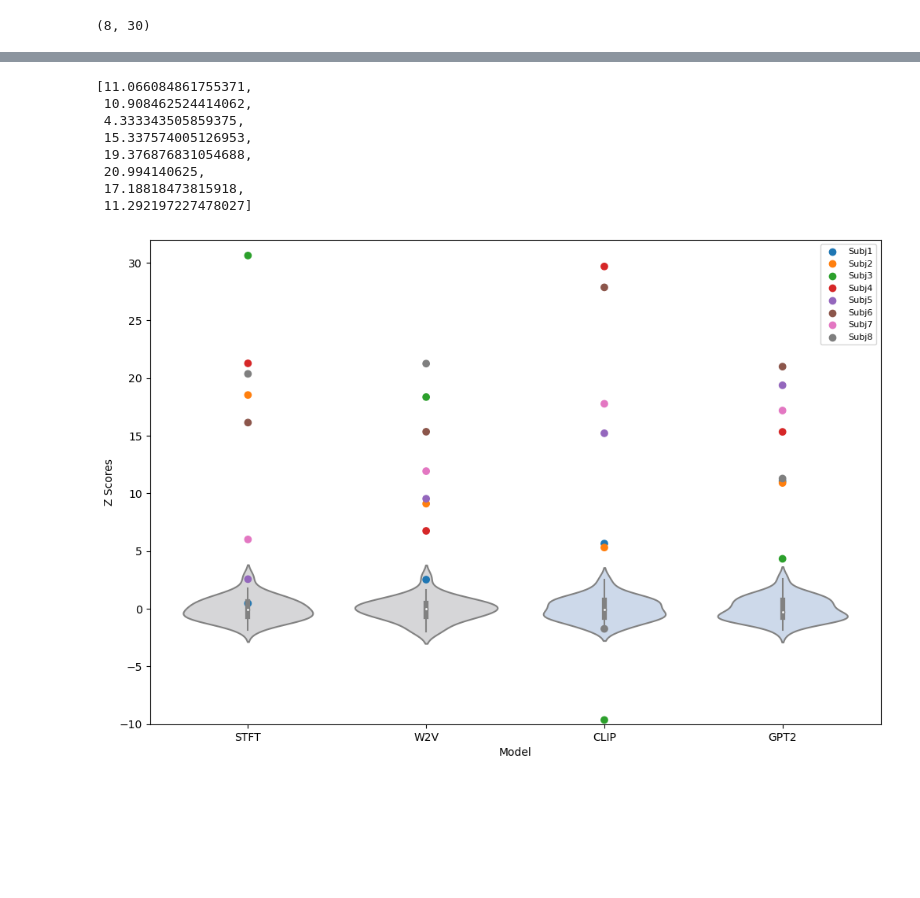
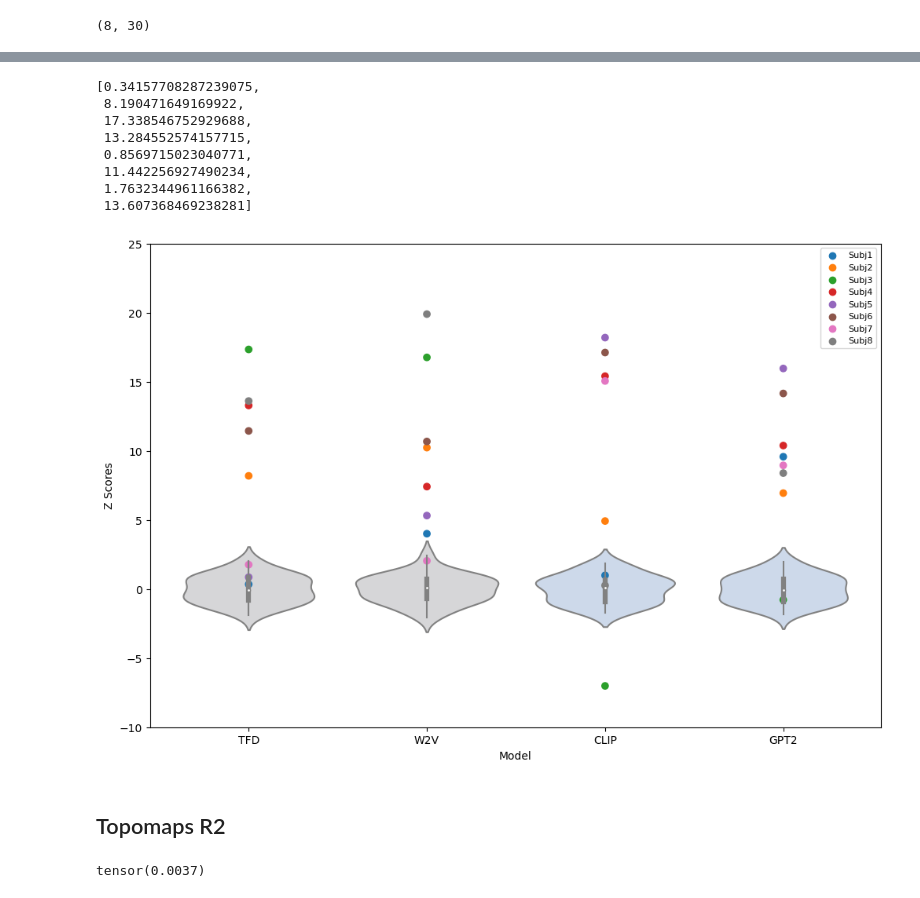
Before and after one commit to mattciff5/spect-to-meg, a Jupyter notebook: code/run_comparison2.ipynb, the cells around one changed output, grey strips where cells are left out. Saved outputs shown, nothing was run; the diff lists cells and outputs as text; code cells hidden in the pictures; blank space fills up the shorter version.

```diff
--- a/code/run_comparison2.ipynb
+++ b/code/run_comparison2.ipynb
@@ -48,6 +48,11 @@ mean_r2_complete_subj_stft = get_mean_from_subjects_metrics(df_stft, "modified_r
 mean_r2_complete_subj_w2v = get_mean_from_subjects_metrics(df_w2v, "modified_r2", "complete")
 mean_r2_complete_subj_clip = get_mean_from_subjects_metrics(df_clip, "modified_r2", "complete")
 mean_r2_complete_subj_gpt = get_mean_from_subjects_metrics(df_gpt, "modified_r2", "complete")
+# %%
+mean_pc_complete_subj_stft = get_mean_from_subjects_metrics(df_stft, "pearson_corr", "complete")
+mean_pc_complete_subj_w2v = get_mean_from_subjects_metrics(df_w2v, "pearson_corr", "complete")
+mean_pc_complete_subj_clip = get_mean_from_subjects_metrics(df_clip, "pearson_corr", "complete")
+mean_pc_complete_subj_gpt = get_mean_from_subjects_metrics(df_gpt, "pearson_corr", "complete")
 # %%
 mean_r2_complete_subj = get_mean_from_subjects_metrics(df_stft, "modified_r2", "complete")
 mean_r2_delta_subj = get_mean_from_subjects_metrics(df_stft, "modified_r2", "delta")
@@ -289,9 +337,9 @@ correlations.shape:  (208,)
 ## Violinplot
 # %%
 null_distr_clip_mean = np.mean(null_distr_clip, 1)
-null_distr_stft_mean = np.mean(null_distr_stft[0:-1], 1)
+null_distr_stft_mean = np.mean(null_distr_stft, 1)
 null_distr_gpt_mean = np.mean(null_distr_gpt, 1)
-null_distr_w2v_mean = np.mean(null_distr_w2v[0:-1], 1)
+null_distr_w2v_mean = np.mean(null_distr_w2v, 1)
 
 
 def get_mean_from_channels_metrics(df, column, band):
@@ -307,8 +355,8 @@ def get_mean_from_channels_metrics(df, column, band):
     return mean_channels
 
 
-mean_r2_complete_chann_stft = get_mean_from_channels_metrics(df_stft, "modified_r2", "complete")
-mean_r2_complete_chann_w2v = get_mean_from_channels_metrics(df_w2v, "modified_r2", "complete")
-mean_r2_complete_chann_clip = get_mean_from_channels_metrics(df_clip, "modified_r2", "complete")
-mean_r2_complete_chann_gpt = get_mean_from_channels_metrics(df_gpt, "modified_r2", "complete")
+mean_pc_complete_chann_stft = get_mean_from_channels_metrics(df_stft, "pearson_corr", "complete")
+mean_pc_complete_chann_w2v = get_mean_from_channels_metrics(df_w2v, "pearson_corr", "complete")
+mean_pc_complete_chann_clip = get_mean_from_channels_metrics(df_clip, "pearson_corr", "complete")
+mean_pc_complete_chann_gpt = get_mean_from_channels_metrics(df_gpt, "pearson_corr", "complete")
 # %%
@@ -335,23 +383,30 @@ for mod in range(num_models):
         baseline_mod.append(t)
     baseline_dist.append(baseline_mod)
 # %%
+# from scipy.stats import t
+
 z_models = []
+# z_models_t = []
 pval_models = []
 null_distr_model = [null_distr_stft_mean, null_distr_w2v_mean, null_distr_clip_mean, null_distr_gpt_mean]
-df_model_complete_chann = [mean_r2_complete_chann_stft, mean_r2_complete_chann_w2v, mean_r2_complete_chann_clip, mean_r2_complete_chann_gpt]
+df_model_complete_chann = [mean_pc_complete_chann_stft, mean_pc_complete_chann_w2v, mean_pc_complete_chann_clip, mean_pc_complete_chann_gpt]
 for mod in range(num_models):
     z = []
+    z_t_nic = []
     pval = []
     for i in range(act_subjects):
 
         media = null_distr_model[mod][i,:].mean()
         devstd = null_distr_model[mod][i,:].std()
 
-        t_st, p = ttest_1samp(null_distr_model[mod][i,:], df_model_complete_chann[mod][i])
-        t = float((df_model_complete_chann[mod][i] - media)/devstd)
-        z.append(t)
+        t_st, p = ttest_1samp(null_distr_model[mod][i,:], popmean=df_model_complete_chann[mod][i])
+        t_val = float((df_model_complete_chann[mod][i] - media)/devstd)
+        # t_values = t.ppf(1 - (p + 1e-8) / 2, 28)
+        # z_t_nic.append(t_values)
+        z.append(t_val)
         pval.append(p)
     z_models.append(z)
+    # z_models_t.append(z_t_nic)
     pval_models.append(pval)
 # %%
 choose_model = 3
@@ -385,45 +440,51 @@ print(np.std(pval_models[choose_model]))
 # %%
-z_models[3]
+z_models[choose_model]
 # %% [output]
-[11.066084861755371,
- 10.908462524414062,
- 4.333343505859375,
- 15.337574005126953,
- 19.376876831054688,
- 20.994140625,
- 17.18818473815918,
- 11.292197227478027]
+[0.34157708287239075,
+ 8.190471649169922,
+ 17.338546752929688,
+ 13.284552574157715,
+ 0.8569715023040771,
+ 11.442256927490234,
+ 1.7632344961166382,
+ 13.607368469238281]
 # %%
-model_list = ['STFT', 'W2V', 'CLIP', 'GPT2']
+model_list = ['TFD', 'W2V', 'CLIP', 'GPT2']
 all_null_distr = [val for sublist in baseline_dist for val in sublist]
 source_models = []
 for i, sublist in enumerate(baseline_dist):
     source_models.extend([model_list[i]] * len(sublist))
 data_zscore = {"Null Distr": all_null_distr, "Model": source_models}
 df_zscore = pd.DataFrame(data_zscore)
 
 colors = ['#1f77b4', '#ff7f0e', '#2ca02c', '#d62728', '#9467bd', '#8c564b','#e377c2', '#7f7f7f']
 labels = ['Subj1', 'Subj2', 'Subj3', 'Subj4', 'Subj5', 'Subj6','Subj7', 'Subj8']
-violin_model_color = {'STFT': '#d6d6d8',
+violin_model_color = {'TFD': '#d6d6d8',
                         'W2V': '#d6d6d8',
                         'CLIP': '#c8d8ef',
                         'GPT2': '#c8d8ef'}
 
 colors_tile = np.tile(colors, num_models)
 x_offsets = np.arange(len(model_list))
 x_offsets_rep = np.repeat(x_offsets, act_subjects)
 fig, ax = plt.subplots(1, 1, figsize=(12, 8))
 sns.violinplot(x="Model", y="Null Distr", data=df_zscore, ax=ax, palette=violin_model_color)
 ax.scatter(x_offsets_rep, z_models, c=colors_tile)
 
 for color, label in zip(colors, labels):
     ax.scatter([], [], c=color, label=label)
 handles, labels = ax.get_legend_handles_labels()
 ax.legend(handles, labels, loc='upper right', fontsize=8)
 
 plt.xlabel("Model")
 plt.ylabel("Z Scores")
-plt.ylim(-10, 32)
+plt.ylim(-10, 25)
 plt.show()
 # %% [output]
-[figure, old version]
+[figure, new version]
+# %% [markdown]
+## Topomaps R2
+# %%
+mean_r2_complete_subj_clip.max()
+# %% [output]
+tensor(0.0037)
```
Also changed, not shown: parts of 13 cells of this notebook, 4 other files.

= = = = =

## To do
Please print the listing above again word for word, without its pictures.

## Solution to this problem
Before and after one commit to mattciff5/spect-to-meg, a Jupyter notebook: code/run_comparison2.ipynb, the cells around one changed output, grey strips where cells are left out. Saved outputs shown, nothing was run; the diff lists cells and outputs as text; code cells hidden in the pictures; blank space fills up the shorter version.

```diff
--- a/code/run_comparison2.ipynb
+++ b/code/run_comparison2.ipynb
@@ -48,6 +48,11 @@ mean_r2_complete_subj_stft = get_mean_from_subjects_metrics(df_stft, "modified_r
 mean_r2_complete_subj_w2v = get_mean_from_subjects_metrics(df_w2v, "modified_r2", "complete")
 mean_r2_complete_subj_clip = get_mean_from_subjects_metrics(df_clip, "modified_r2", "complete")
 mean_r2_complete_subj_gpt = get_mean_from_subjects_metrics(df_gpt, "modified_r2", "complete")
+# %%
+mean_pc_complete_subj_stft = get_mean_from_subjects_metrics(df_stft, "pearson_corr", "complete")
+mean_pc_complete_subj_w2v = get_mean_from_subjects_metrics(df_w2v, "pearson_corr", "complete")
+mean_pc_complete_subj_clip = get_mean_from_subjects_metrics(df_clip, "pearson_corr", "complete")
+mean_pc_complete_subj_gpt = get_mean_from_subjects_metrics(df_gpt, "pearson_corr", "complete")
 # %%
 mean_r2_complete_subj = get_mean_from_subjects_metrics(df_stft, "modified_r2", "complete")
 mean_r2_delta_subj = get_mean_from_subjects_metrics(df_stft, "modified_r2", "delta")
@@ -289,9 +337,9 @@ correlations.shape:  (208,)
 ## Violinplot
 # %%
 null_distr_clip_mean = np.mean(null_distr_clip, 1)
-null_distr_stft_mean = np.mean(null_distr_stft[0:-1], 1)
+null_distr_stft_mean = np.mean(null_distr_stft, 1)
 null_distr_gpt_mean = np.mean(null_distr_gpt, 1)
-null_distr_w2v_mean = np.mean(null_distr_w2v[0:-1], 1)
+null_distr_w2v_mean = np.mean(null_distr_w2v, 1)
 
 
 def get_mean_from_channels_metrics(df, column, band):
@@ -307,8 +355,8 @@ def get_mean_from_channels_metrics(df, column, band):
     return mean_channels
 
 
-mean_r2_complete_chann_stft = get_mean_from_channels_metrics(df_stft, "modified_r2", "complete")
-mean_r2_complete_chann_w2v = get_mean_from_channels_metrics(df_w2v, "modified_r2", "complete")
-mean_r2_complete_chann_clip = get_mean_from_channels_metrics(df_clip, "modified_r2", "complete")
-mean_r2_complete_chann_gpt = get_mean_from_channels_metrics(df_gpt, "modified_r2", "complete")
+mean_pc_complete_chann_stft = get_mean_from_channels_metrics(df_stft, "pearson_corr", "complete")
+mean_pc_complete_chann_w2v = get_mean_from_channels_metrics(df_w2v, "pearson_corr", "complete")
+mean_pc_complete_chann_clip = get_mean_from_channels_metrics(df_clip, "pearson_corr", "complete")
+mean_pc_complete_chann_gpt = get_mean_from_channels_metrics(df_gpt, "pearson_corr", "complete")
 # %%
@@ -335,23 +383,30 @@ for mod in range(num_models):
         baseline_mod.append(t)
     baseline_dist.append(baseline_mod)
 # %%
+# from scipy.stats import t
+
 z_models = []
+# z_models_t = []
 pval_models = []
 null_distr_model = [null_distr_stft_mean, null_distr_w2v_mean, null_distr_clip_mean, null_distr_gpt_mean]
-df_model_complete_chann = [mean_r2_complete_chann_stft, mean_r2_complete_chann_w2v, mean_r2_complete_chann_clip, mean_r2_complete_chann_gpt]
+df_model_complete_chann = [mean_pc_complete_chann_stft, mean_pc_complete_chann_w2v, mean_pc_complete_chann_clip, mean_pc_complete_chann_gpt]
 for mod in range(num_models):
     z = []
+    z_t_nic = []
     pval = []
     for i in range(act_subjects):
 
         media = null_distr_model[mod][i,:].mean()
         devstd = null_distr_model[mod][i,:].std()
 
-        t_st, p = ttest_1samp(null_distr_model[mod][i,:], df_model_complete_chann[mod][i])
-        t = float((df_model_complete_chann[mod][i] - media)/devstd)
-        z.append(t)
+        t_st, p = ttest_1samp(null_distr_model[mod][i,:], popmean=df_model_complete_chann[mod][i])
+        t_val = float((df_model_complete_chann[mod][i] - media)/devstd)
+        # t_values = t.ppf(1 - (p + 1e-8) / 2, 28)
+        # z_t_nic.append(t_values)
+        z.append(t_val)
         pval.append(p)
     z_models.append(z)
+    # z_models_t.append(z_t_nic)
     pval_models.append(pval)
 # %%
 choose_model = 3
@@ -385,45 +440,51 @@ print(np.std(pval_models[choose_model]))
 # %%
-z_models[3]
+z_models[choose_model]
 # %% [output]
-[11.066084861755371,
- 10.908462524414062,
- 4.333343505859375,
- 15.337574005126953,
- 19.376876831054688,
- 20.994140625,
- 17.18818473815918,
- 11.292197227478027]
+[0.34157708287239075,
+ 8.190471649169922,
+ 17.338546752929688,
+ 13.284552574157715,
+ 0.8569715023040771,
+ 11.442256927490234,
+ 1.7632344961166382,
+ 13.607368469238281]
 # %%
-model_list = ['STFT', 'W2V', 'CLIP', 'GPT2']
+model_list = ['TFD', 'W2V', 'CLIP', 'GPT2']
 all_null_distr = [val for sublist in baseline_dist for val in sublist]
 source_models = []
 for i, sublist in enumerate(baseline_dist):
     source_models.extend([model_list[i]] * len(sublist))
 data_zscore = {"Null Distr": all_null_distr, "Model": source_models}
 df_zscore = pd.DataFrame(data_zscore)
 
 colors = ['#1f77b4', '#ff7f0e', '#2ca02c', '#d62728', '#9467bd', '#8c564b','#e377c2', '#7f7f7f']
 labels = ['Subj1', 'Subj2', 'Subj3', 'Subj4', 'Subj5', 'Subj6','Subj7', 'Subj8']
-violin_model_color = {'STFT': '#d6d6d8',
+violin_model_color = {'TFD': '#d6d6d8',
                         'W2V': '#d6d6d8',
                         'CLIP': '#c8d8ef',
                         'GPT2': '#c8d8ef'}
 
 colors_tile = np.tile(colors, num_models)
 x_offsets = np.arange(len(model_list))
 x_offsets_rep = np.repeat(x_offsets, act_subjects)
 fig, ax = plt.subplots(1, 1, figsize=(12, 8))
 sns.violinplot(x="Model", y="Null Distr", data=df_zscore, ax=ax, palette=violin_model_color)
 ax.scatter(x_offsets_rep, z_models, c=colors_tile)
 
 for color, label in zip(colors, labels):
     ax.scatter([], [], c=color, label=label)
 handles, labels = ax.get_legend_handles_labels()
 ax.legend(handles, labels, loc='upper right', fontsize=8)
 
 plt.xlabel("Model")
 plt.ylabel("Z Scores")
-plt.ylim(-10, 32)
+plt.ylim(-10, 25)
 plt.show()
 # %% [output]
-[figure, old version]
+[figure, new version]
+# %% [markdown]
+## Topomaps R2
+# %%
+mean_r2_complete_subj_clip.max()
+# %% [output]
+tensor(0.0037)
```
Also changed, not shown: parts of 13 cells of this notebook, 4 other files.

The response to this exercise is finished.